The Puissance course starts off routinely. There are a few jumps, with one more difficult than the rest. Horses up to the challenge probably will finish without knocking down a fence.

The field is whittled away when wooden blocks or bricks are added to "the wall," making it three to six inches higher each time. As the wall gets higher, up to seven feet or more, horses no longer see an obstacle like others they have faced in numerous jumper classes. It's more like a building; there is no view of the other side.

The event draws the largest crowds, inspires the loudest cheers and the biggest nail-biter of the dozens of classes at the Washington International Horse Show.

The $15,000 Puissance will be held tonight at Capital Centre, where the indoor Puissance record was set in 1983, when Anthony D'Ambrosio rode Sweet N' Low over the 7-foot-7 1/2 fence.

"Last year I really felt like Daydream could have" broke the record, said Margie Goldstein of Flemington, N.J., referring to the horse she rode to a first-place tie at 7-2 but missed at the record height. "I felt that if I got another foot or two closer to the fence {before jumping} I could have made it. It has to be a very brave horse with a lot of jumping ability."
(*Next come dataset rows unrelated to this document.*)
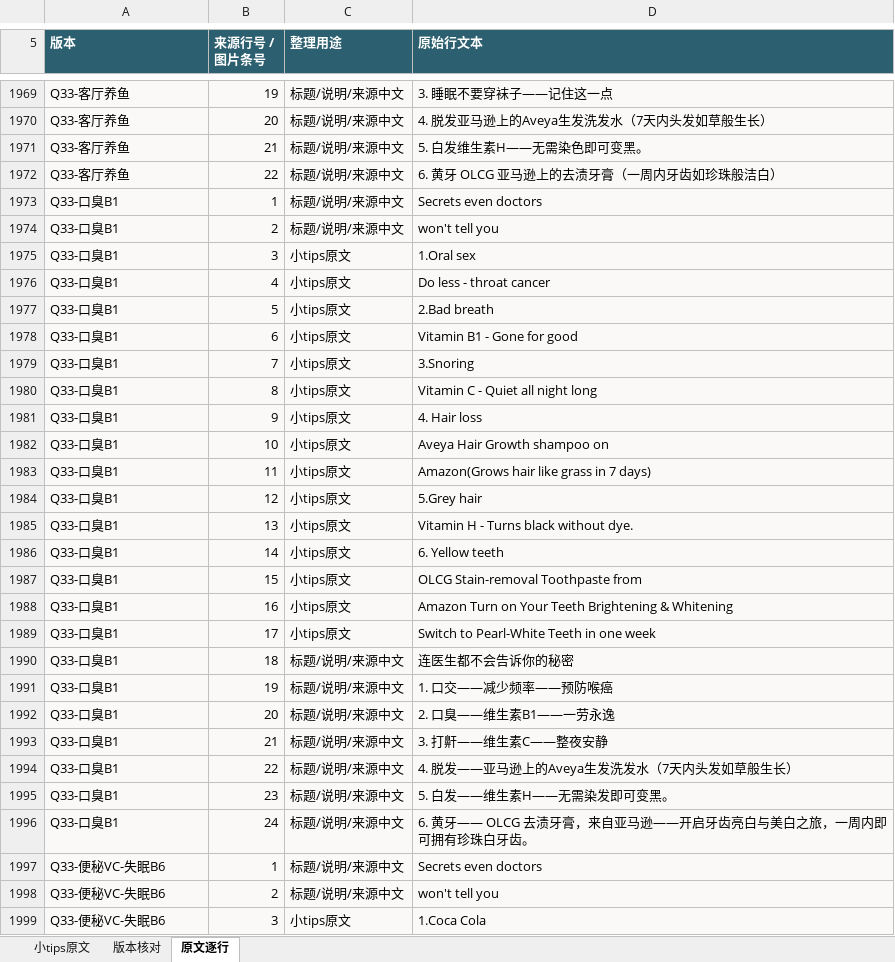
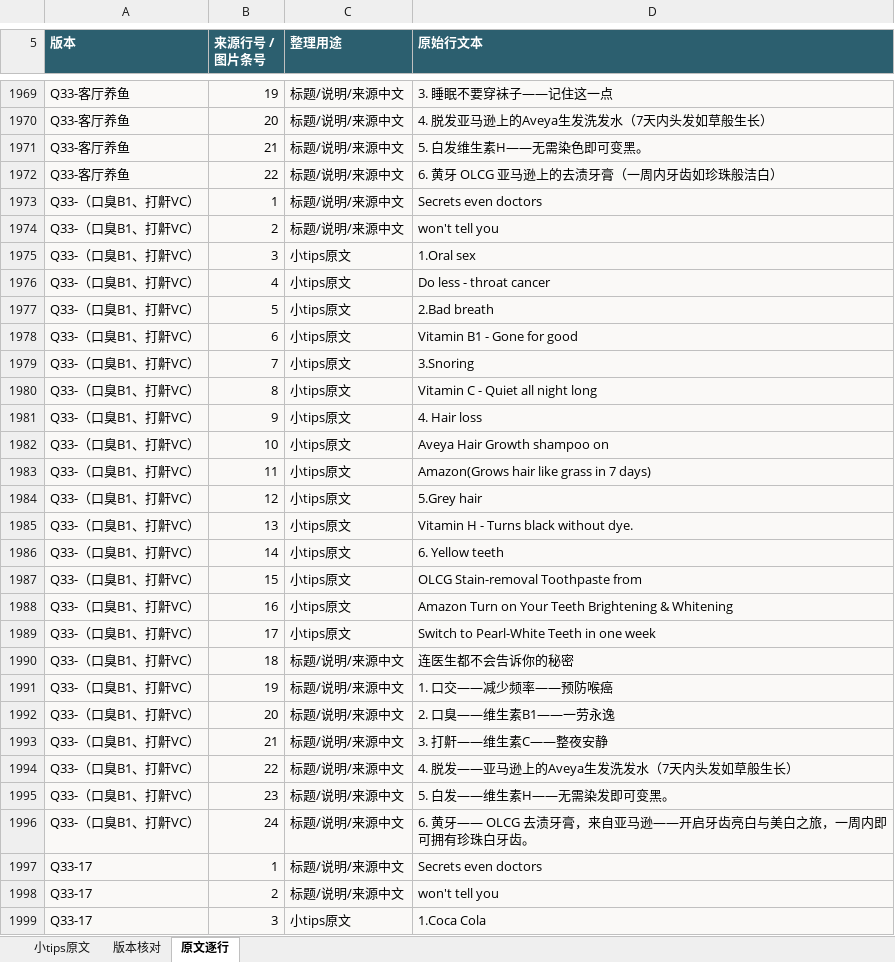
Before and after one commit to ZHENGss7401/subtitle-resource-library, an Excel workbook: tips/BOREAC小tips原文整理.xlsx, sheet 原文逐行, drawn as a sheet; only a part is shown, gaps mark what is left out; values as stored, in another font and other column widths than the file's, no borders; table styles not drawn; the diff covers the shown part only; the diff names each change by its address in the sheet, - before the commit and + after, or states it on an @@ line.

```diff
--- a/tips/BOREAC小tips原文整理.xlsx (sheet 原文逐行)
+++ b/tips/BOREAC小tips原文整理.xlsx (sheet 原文逐行)
-A1973:A1996 (版本): Q33-口臭B1
+A1973:A1996 (版本): Q33-（口臭B1、打鼾VC）
-A1997:A1999 (版本): Q33-便秘VC-失眠B6
+A1997:A1999 (版本): Q33-17
```
Also changed, not shown: 21 edited cells elsewhere in this sheet, sheet 小tips原文, sheet 版本核对, 19 other files.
They key to success in a Puissance -- there are only a few each year in the United States -- is a bold, confident horse that trusts the rider and doesn't hesitate, Goldstein said.

"It's just a very different type of class that depends a lot on how the horse is feeling. It has to be trusting and have a lot of heart," she said. "Once the wall is over 6 1/2 feet . . . they really can't see where they are landing. You just try to ride them down {the stretch before the jump} as strong and confident as you can."

Building up that confidence sometimes takes a little animal psychology. D'Ambrosio, of Mount Kisco, N.Y., held Sweet N Low back in his first Puissance appearance. In 1982 he easily jumped a 7-1 fence at Capital Centre, but D'Ambrosio settled for third place rather than to attempt a greater height.

"I thought that was enough to ask a horse in his first Puissance," D'Ambrosio said. "I did not want to take the chance of having his good experience be spoiled. He did not have experience to jump record height. In that instance you cannot let your ego or desire to win {dictate} whether you go on."

Goldstein's strategy was the same when she held Daydream back from advancing in the event in 1988, the year before their victory.

"Sometimes you want to reward the horse for jumping so well," she said. "Daydream was feeling really in tune for a young horse that had never been in a Puissance. I wanted to leave him with a good experience. That proved to be successful, because he did win three classes after that."

David Raposa, of Clinton, N.Y., a member of the U.S. team this week, decided not to compete tonight because he and Seven Wonder competed in a grueling three-round Bank of Montreal Nations' Cup until late Thursday night.

"He jumped three rounds and I want to keep him fresh for Sunday's grand prix," Raposa said.

D'Ambrosio agreed that pushing the horse too hard is no good for this competition. "It is a difficult class and I don't want to enter anything that's marginal," he said. "I enjoy watching a good Puissance and competing in it as long as a horse is not asked to do something he can't do well. As long as the horse is not struggling."

Knowing when to stop can be tricky but comes from a strong relationship between horse and rider.

For Raposa, a horse's limit often is very easy to judge. "When you hit the wall, that's it. Or if the horse clears it and it feels so scary that you don't want to come back."